My daughter recently entered the sixth grade, which in our district marks the the first year of intermediate school (a.k.a, junior high). The transition was brusque.
She graduated from a tender, loving elementary school where duckling students imprinted on gracious teachers they all hoped to someday emulate.
Although there were occasional grumps and malcontents on the faculty, the overall experience was sunshine and unicorns and a sense of protection.
From this safe harbor she found herself adrift in the turbulent seas of a large and intimidating campus where older kids vape, teachers use occasional expletives, and bathroom privileges are lorded over teen girls by capricious teachers at precisely the moment they are most anxious about commencing menstruation.
Acquainting herself with the whims of such junior high school teachers is both a grave injustice and excellent preparation for the future.
We've all faced petty tyrants in the course of our lives, and in all probability will continue to interact with them on some level in the future.
Consider the low level bureaucrat at the large, faceless institution of your choice. An indistinct soviet-style cinder block building brims with employees whose powers are uniquely designed to forestall the progress of those they ostensibly serve and impede access to their superiors. The lack of service is delivered with scorn or apathy depending on the day.
According to my Cuban father, certain experiences at the DMV or post office are the closest a U.S. citizen can come to appreciating life under communism.
My daughter is skilled in the art of hyperbole, so when she first reported a teacher with an exaggerated sense of self-importance and a desire to crush and then rebuild her students in her own image, we were skeptical.
Then came back to school night. The volume of material this teacher hurled at the parents paired with the rapid pressured speech with which she spoke (rendering linear thought impossible) set a tone that implied "Sink-or-swim, your kid's future is your problem, not mine." We left demoralized and sympathetic to our daughter's plight.
I'm an ER doc. A short list of things that stress me out:
- A toddler presenting the day after a major cleft palate repair in need of emergent intubation.
- A hypotensive patient with a ruptured thoracic aortic dissection awaiting a surgeon.
- A 12 year old boy, hypotensive and pale as a sheet from a massive lower GI bleed, as I ordered a transfusion and arranged for a pediatric ICU transfer. (Endoscopy showed a Meckel's diverticulum - sometimes the disease doesn't read the textbook!)
- A friend's husband brought to the ED in ventricular tachycardia.
Junior high teacher would not make my list, yet the toll this person took on my daughter's normally blithe spirit and love of learning became a source of stress to me. My daughter asked us to consider home schooling to spare her the stress of the classroom.
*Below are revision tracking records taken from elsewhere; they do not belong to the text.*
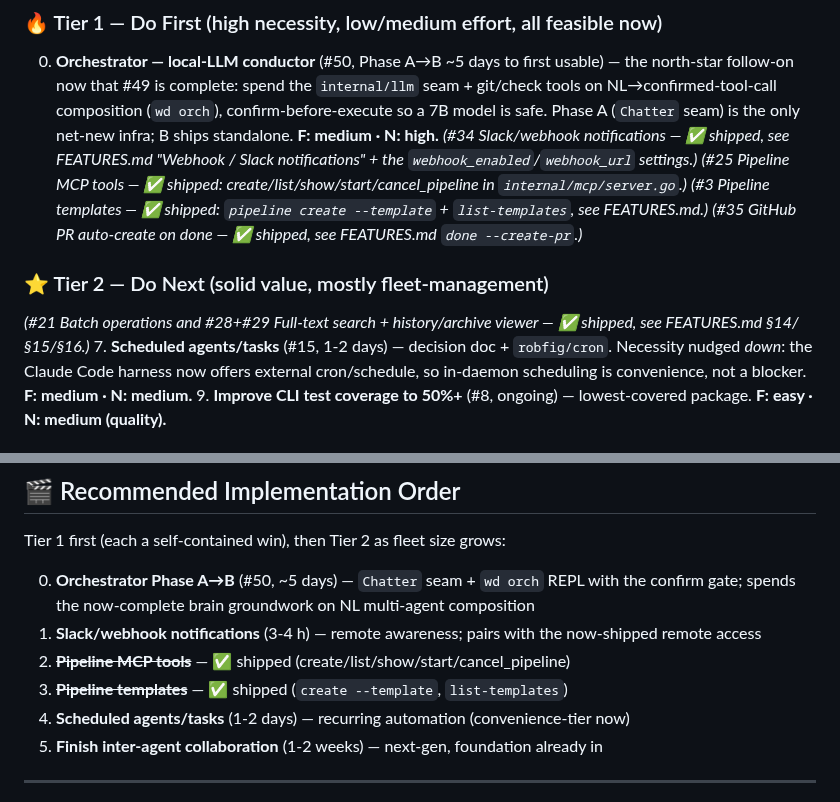
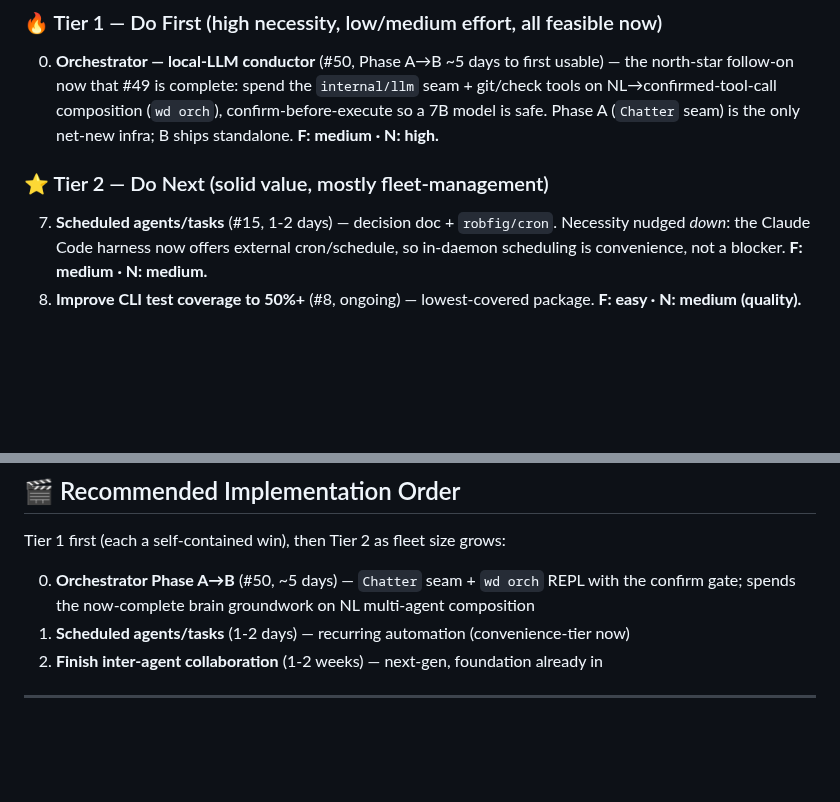
Before and after one commit to srjn45/warden, a Markdown page: docs/FUTURE_ENHANCEMENTS.md, 2 parts joined by grey strips. Drawn GitHub-style; blank space fills up the shorter version.

Commit message:
docs(roadmap): drop shipped Tracks B/C/D/E from FUTURE_ENHANCEMENTS
Pipeline MCP tools (#25), pipeline templates (#3), Slack/webhook
notifications (#34), batch ops (#21), search (#28), history viewer (#29),
crash/anomaly detection (#17), and agent performance history (#11) all
shipped via PRs #54/#57/#58/#59. Per the file's own rule, shipped items
are deleted here and live in FEATURES.md — remove the transitional
"shipped" footnotes/strikethroughs and the stale notifications to-do so
the roadmap stays a pure to-do list.

Co-Authored-By: Claude Opus 4.8 <noreply@anthropic.com>

```diff
--- a/docs/FUTURE_ENHANCEMENTS.md
+++ b/docs/FUTURE_ENHANCEMENTS.md
@@ -351,14 +351,8 @@ a single user.
    tools on NL→confirmed-tool-call composition (`wd orch`), confirm-before-execute so a 7B
    model is safe. Phase A (`Chatter` seam) is the only net-new infra; B ships standalone.
    **F: medium · N: high.**
-*(#34 Slack/webhook notifications — ✅ shipped, see FEATURES.md "Webhook / Slack notifications" + the `webhook_enabled`/`webhook_url` settings.)*
-*(#25 Pipeline MCP tools — ✅ shipped: create/list/show/start/cancel_pipeline in `internal/mcp/server.go`.)*
-*(#3 Pipeline templates — ✅ shipped: `pipeline create --template` + `list-templates`, see FEATURES.md.)*
-*(#35 GitHub PR auto-create on done — ✅ shipped, see FEATURES.md `done --create-pr`.)*
 
 ### ⭐ Tier 2 — Do Next (solid value, mostly fleet-management)
-*(#21 Batch operations and #28+#29 Full-text search + history/archive viewer —
-✅ shipped, see FEATURES.md §14/§15/§16.)*
 7. **Scheduled agents/tasks** (#15, 1-2 days) — decision doc + `robfig/cron`.
    Necessity nudged *down*: the Claude Code harness now offers external cron/schedule,
    so in-daemon scheduling is convenience, not a blocker. **F: medium · N: medium.**
@@ -400,9 +394,6 @@ demand signal before they're worth the effort:
 Tier 1 first (each a self-contained win), then Tier 2 as fleet size grows:
 
 0. **Orchestrator Phase A→B** (#50, ~5 days) — `Chatter` seam + `wd orch` REPL with the confirm gate; spends the now-complete brain groundwork on NL multi-agent composition
-1. **Slack/webhook notifications** (3-4 h) — remote awareness; pairs with the now-shipped remote access
-2. ~~**Pipeline MCP tools**~~ — ✅ shipped (create/list/show/start/cancel_pipeline)
-3. ~~**Pipeline templates**~~ — ✅ shipped (`create --template`, `list-templates`)
 7. **Scheduled agents/tasks** (1-2 days) — recurring automation (convenience-tier now)
 9. **Finish inter-agent collaboration** (1-2 weeks) — next-gen, foundation already in
 
```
We considered it briefly, but decided to instead help her structure her time and help her study the material as she built up the skill set to handle her nemesis. We made suggestions, and let her suffer the consequences when she failed to take them and faced the aftermath.
It was touch and go at first, but she rose to the occasion. She put in hours until she was up to speed on her assignments (the workload from this single class exceeded the combined homework burden from all of her other classes ). She went to after school hours, where she witnessed a gentler side to the abrasive classroom personality.
Most importantly, the drive to succeed came from within her. For a kids who had been able to cruise on her academic reputation in her final year of elementary school, humility was a hard lesson to accept. We framed her initial difficulty in terms of growth mindset - it was a question of persistence and practice, not innate ability.
Our family narrative is that there will always be smarter people in any classroom who are quicker to grasp ideas and intuit logic; our unfair advantage is our work ethic.
This past quarter was the hardest fought academic battle my daughter has fought to date. I'm proud to say she learned that she, too, possessed this family superpower.
It toughened her up and taught her grit.
It unleashed an internal drive that blew us all away.
I'm not fond of petty tyrants, and dealing with them is an unpleasant fact of life.
But I'm grateful that my kid could take a lousy experience and transform it into an opportunity for growth.